## The task
Wherever the word "sheet" appears in the entries, copy the whole line.

Stored dataset items:
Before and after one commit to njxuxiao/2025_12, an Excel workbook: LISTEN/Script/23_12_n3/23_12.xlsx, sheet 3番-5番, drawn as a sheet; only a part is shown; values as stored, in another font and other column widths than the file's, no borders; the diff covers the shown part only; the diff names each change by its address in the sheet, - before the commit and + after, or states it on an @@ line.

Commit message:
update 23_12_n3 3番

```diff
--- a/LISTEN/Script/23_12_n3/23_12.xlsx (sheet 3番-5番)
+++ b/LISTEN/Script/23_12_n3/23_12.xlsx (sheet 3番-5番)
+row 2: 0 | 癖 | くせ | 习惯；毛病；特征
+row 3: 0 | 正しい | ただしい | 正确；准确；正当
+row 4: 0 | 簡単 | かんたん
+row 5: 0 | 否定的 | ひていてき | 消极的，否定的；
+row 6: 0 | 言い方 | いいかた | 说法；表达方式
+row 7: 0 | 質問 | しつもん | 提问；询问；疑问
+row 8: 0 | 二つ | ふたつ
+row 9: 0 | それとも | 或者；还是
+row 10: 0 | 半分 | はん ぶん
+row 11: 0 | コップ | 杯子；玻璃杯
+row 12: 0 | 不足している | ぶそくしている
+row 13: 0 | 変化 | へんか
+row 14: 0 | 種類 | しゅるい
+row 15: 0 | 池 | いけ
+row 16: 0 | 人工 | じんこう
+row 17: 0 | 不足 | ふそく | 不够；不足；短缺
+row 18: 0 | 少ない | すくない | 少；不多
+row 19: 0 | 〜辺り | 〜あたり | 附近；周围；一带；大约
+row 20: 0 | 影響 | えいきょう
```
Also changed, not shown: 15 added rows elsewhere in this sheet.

## Completed task
Before and after one commit to njxuxiao/2025_12, an Excel workbook: LISTEN/Script/23_12_n3/23_12.xlsx, sheet 3番-5番, drawn as a sheet; only a part is shown; values as stored, in another font and other column widths than the file's, no borders; the diff covers the shown part only; the diff names each change by its address in the sheet, - before the commit and + after, or states it on an @@ line.
--- a/LISTEN/Script/23_12_n3/23_12.xlsx (sheet 3番-5番)
+++ b/LISTEN/Script/23_12_n3/23_12.xlsx (sheet 3番-5番)
Also changed, not shown: 15 added rows elsewhere in this sheet.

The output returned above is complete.